In the Army, I was trained as a “crash damage analysis” photographer, and spent a lot of time with busted up helicopters. There was documentary-style work, too. Ceremonies, public service projects, and visiting generals and congressmen took up a lot of time. In the standard black and white 8 x 10 (with a quarter inch border), clear focus and good exposure were the overriding values; creativity was not.
Clark University and the School of the Worcester Art Museum added the missing ingredient of creativity, and I began a lifelong interest in photography as an expressive medium. Studying with Dennis Wixted, Irene Schwachman, and Robert Heinecken shaped my vision, literally, of what creative photography looked like. But a life as an artiste? I discovered that even Duane Michaels shot for Better Homes and Gardens. Hours in the darkroom were not conducive to earning a living or having a family, so reality intervened and other paths were taken.
In recent years, time, travel, and digital technology have enabled a re-development of my creative life. The 8 x 10 is gone, along with the quarter inch border. Sharp focus and good exposure remain, and have been joined by rich, saturated color. Documentary, literal abstraction, patterns, and color have become regular themes in my work.
“Scrapbook” Photo/collage/drawing, images of a life. UMASS Med. School
“At the Train Station a Little Early” Nice, France, 2006
“A Day at Kew” Botanical prints, 2008

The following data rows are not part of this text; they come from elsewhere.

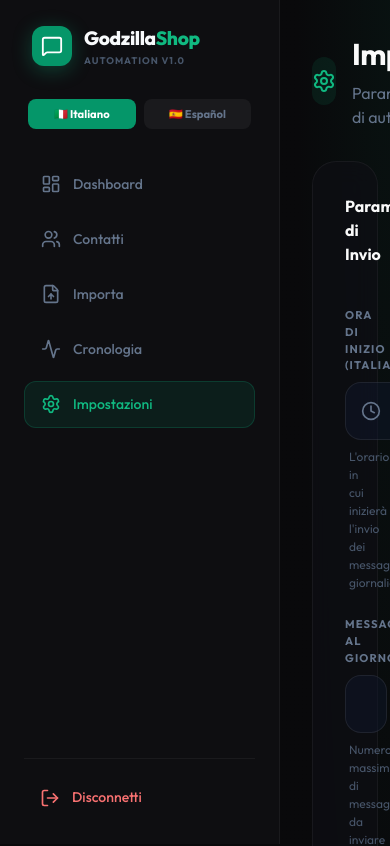
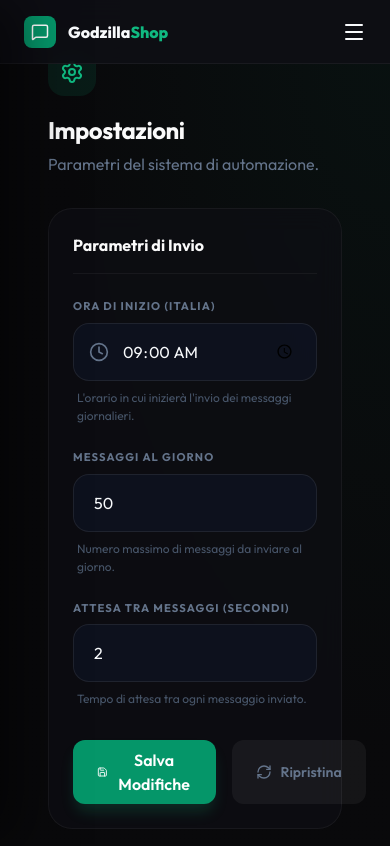
Before and after one commit to godzilla-shop/front, a Next.js app: page /config in a window 390 px wide. Shown: the top 846 px of the page. Built offline with nearby package versions, Linux system fonts and the light colour scheme; no server answers; sample sign-in values are in the browser's storage.

Commit message:
UI: Responsividad móvil completa en todas las páginas

```diff
--- a/src/app/config/page.tsx
+++ b/src/app/config/page.tsx
@@ -65,8 +65,8 @@ export default function ConfigPage() {
     };
 
     return (
-        <div style={{ maxWidth: 640, display: "flex", flexDirection: "column", gap: "2rem" }}>
-            <header style={{ display: "flex", alignItems: "center", gap: "1rem" }}>
+        <div style={{ width: "100%", maxWidth: 640, display: "flex", flexDirection: "column", gap: "2rem" }}>
+            <header style={{ display: "flex", flexWrap: "wrap", alignItems: "center", gap: "1rem" }}>
                 <div style={{ width: 48, height: 48, background: "rgba(16,185,129,0.1)", borderRadius: "1rem", display: "flex", alignItems: "center", justifyContent: "center" }}>
                     <Settings style={{ width: 24, height: 24, color: "#10b981" }} />
                 </div>
--- a/src/app/globals.css
+++ b/src/app/globals.css
@@ -8,6 +8,7 @@
   --color-card: hsl(240 10% 6%);
   --color-card-foreground: hsl(0 0% 98%);
   --color-muted: hsl(240 3.7% 15.9%);
+  --color-muted-foreground: hsl(240 5% 64.9%);
   --color-muted-foreground: hsl(240 5% 64.9%);
   --color-border: hsl(240 3.7% 15.9%);
   --color-ring: hsl(142.1 70.6% 45.3%);
@@ -81,3 +82,61 @@ body {
 .btn-primary:active {
   transform: scale(0.95);
 }
+
+/* Responsive Utilities */
+.desktop-only {
+  display: flex !important;
+}
+
+.mobile-only {
+  display: none !important;
+}
+
+@media (max-width: 1024px) {
+  .desktop-only {
+    display: none !important;
+  }
+
+  .mobile-only {
+    display: flex !important;
+  }
+
+  .main-content {
+    padding: 1rem !important;
+  }
+
+  .stats-grid {
+    grid-template-columns: 1fr 1fr !important;
+    gap: 1rem !important;
+  }
+
+  .dashboard-grid {
+    grid-template-columns: 1fr !important;
+    gap: 1.5rem !important;
+  }
+
+  .glass {
+    padding: 1.5rem !important;
+  }
+}
+
+@media (max-width: 1024px) {
+  .body-layout {
+    flex-direction: column !important;
+  }
+}
+
+@media (max-width: 640px) {
+  .stats-grid {
+    grid-template-columns: 1fr !important;
+  }
+
+  header h2 {
+    font-size: 1.5rem !important;
+  }
+
+  .table-responsive {
+    overflow-x: auto;
+    -webkit-overflow-scrolling: touch;
+  }
+}
--- a/src/app/import/page.tsx
+++ b/src/app/import/page.tsx
@@ -71,9 +71,9 @@ export default function ImportPage() {
                 )}
             </div>
 
-            <div className="glass" style={{ borderRadius: "1.5rem", padding: "2rem" }}>
-                <h3 style={{ fontWeight: 700, marginBottom: "1rem" }}>{I.requirements}</h3>
-                <div style={{ display: "grid", gridTemplateColumns: "1fr 1fr", gap: "0.75rem" }}>
+            <div className="glass" style={{ borderRadius: "1.5rem", padding: "1.5rem" }}>
+                <h3 style={{ fontWeight: 700, marginBottom: "1.5rem" }}>{I.requirements}</h3>
+                <div className="stats-grid" style={{ display: "grid", gap: "0.75rem" }}>
                     {[I.req1, I.req2, I.req3, I.req4].map((r) => (
                         <div key={r} style={{ display: "flex", alignItems: "center", gap: "0.75rem", padding: "1rem", background: "rgba(255,255,255,0.03)", borderRadius: "0.75rem", fontSize: "0.875rem", color: "#64748b" }}>
                             <div style={{ width: 8, height: 8, borderRadius: "50%", background: "#10b981", flexShrink: 0 }} />{r}
--- a/src/app/layout.tsx
+++ b/src/app/layout.tsx
@@ -20,19 +20,19 @@ export default function RootLayout({
   return (
     <html lang="it">
       <body
-        className={outfit.className}
+        className={`${outfit.className} body-layout`}
         style={{
           background: "hsl(240 10% 3.9%)",
           color: "hsl(0 0% 98%)",
-          display: "flex",
           minHeight: "100vh",
-          overflow: "hidden",
+          display: "flex"
         }}
       >
         <LangProvider>
           <AuthGuard>
             <Sidebar />
             <main
+              className="main-content"
               style={{
                 flex: 1,
                 overflowY: "auto",
--- a/src/components/Sidebar.tsx
+++ b/src/components/Sidebar.tsx
@@ -1,5 +1,6 @@
 "use client";
 
+import { useState, useEffect } from "react";
 import Link from "next/link";
 import { usePathname } from "next/navigation";
 import {
@@ -9,7 +10,9 @@ import {
     Settings,
     LogOut,
     MessageSquare,
-    Activity
+    Activity,
+    Menu,
+    X
 } from "lucide-react";
 import { useLang } from "@/context/LangContext";
 import { translations } from "@/lib/translations";
@@ -19,7 +22,13 @@ import { auth } from "@/lib/firebase";
 export default function Sidebar() {
     const pathname = usePathname();
     const { t, locale, setLocale } = useLang();
+    const [isOpen, setIsOpen] = useState(false);
     const N = t.nav;
+
+    // Close sidebar on navigation (mobile)
+    useEffect(() => {
+        setIsOpen(false);
+    }, [pathname]);
 
     const menuItems = [
         { name: N.dashboard, href: "/", icon: LayoutDashboard },
@@ -35,7 +44,61 @@ export default function Sidebar() {
     };
 
     return (
-        <aside style={{
+        <>
+            {/* Mobile Header */}
+            <header className="mobile-only" style={{
+                position: 'fixed',
+                top: 0,
+                left: 0,
+                right: 0,
+                height: '64px',
+                background: 'rgba(15, 15, 20, 0.9)',
+                backdropFilter: 'blur(12px)',
+                borderBottom: '1px solid rgba(255,255,255,0.05)',
+                padding: '0 1.5rem',
+                alignItems: 'center',
+                justifyContent: 'space-between',
+                zIndex: 60,
+            }}>
+                <div style={{ display: 'flex', alignItems: 'center', gap: '0.75rem' }}>
+                    <div style={{
+                        width: 32, height: 32,
+                        background: '#059669',
+                        borderRadius: '0.5rem',
+                        display: 'flex', alignItems: 'center', justifyContent: 'center',
+                    }}>
+                        <MessageSquare style={{ color: '#fff', width: 18, height: 18 }} />
+                    </div>
+                    <h1 style={{ fontSize: '1rem', fontWeight: 800, color: '#f8fafc' }}>
+                        Godzilla<span style={{ color: '#10b981' }}>Shop</span>
+                    </h1>
+                </div>
+                <button
+                    onClick={() => setIsOpen(!isOpen)}
+                    style={{ background: 'none', border: 'none', color: '#f8fafc', cursor: 'pointer' }}
+                >
+                    {isOpen ? <X /> : <Menu />}
+                </button>
+            </header>
+
+            {/* Sidebar Overlay */}
+            {isOpen && (
+                <div
+                    onClick={() => setIsOpen(false)}
+                    style={{
+                        position: 'fixed',
+                        inset: 0,
+                        background: 'rgba(0,0,0,0.6)',
+                        backdropFilter: 'blur(4px)',
+                        zIndex: 70,
+                    }}
+                />
+            )}
+
+            {/* Sidebar Content */}
+            <aside
+                className={isOpen ? "mobile-sidebar-open" : "desktop-sidebar"}
+                style={{
                     width: '280px',
                     background: 'hsl(240 10% 6%)',
                     borderRight: '1px solid rgba(255,255,255,0.05)',
@@ -44,9 +107,14 @@ export default function Sidebar() {
                     flexDirection: 'column',
                     padding: '1.5rem',
                     gap: '2rem',
-            zIndex: 50,
-        }}>
-            {/* Brand */}
+                    zIndex: 80,
+                    position: 'sticky',
+                    top: 0,
+                    transition: 'all 0.3s cubic-bezier(0.4, 0, 0.2, 1)',
+                }}
+            >
+                {/* Brand (Desktop only) */}
+                <div className="desktop-only" style={{ flexDirection: 'column', gap: '2rem' }}>
                     <div style={{ display: 'flex', alignItems: 'center', gap: '0.75rem', padding: '0 0.5rem' }}>
                         <div style={{
                             width: 40, height: 40,
@@ -65,6 +133,13 @@ export default function Sidebar() {
                                 {N.subtitle}
                             </p>
                         </div>
+                    </div>
+                </div>
+
+                {/* Brand (Mobile Sidebar Header) */}
+                <div className="mobile-only" style={{ padding: '0 0.5rem', marginBottom: '1rem', justifyContent: 'space-between', alignItems: 'center' }}>
+                    <span style={{ color: '#64748b', fontSize: '0.7rem', fontWeight: 700, textTransform: 'uppercase', letterSpacing: '0.1em' }}>Menu</span>
+                    <button onClick={() => setIsOpen(false)} style={{ background: 'none', border: 'none', color: '#64748b' }}><X size={20} /></button>
                 </div>
 
                 {/* Language switcher */}
@@ -148,5 +223,21 @@ export default function Sidebar() {
                     </button>
                 </div>
             </aside>
+
+            <style jsx>{`
+                @media (max-width: 1024px) {
+                    aside {
+                        position: fixed !important;
+                        left: -280px !important;
+                        top: 0 !important;
+                        bottom: 0 !important;
+                        box-shadow: 20px 0 50px rgba(0,0,0,0.5);
+                    }
+                    aside.mobile-sidebar-open {
+                        left: 0 !important;
+                    }
+                }
+            `}</style>
+        </>
     );
 }
```
Also changed, not shown: src/app/contacts/page.tsx (+8 -8 lines), src/app/history/page.tsx (+8 -8 lines), src/app/page.tsx (+11 -6 lines). Lines whose indentation alone changed are shown as unchanged.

“A lunch in the South” (South Lebanon, that is) 2009
“Mannequins and Men” Beirut storefronts and shopkeepers 2010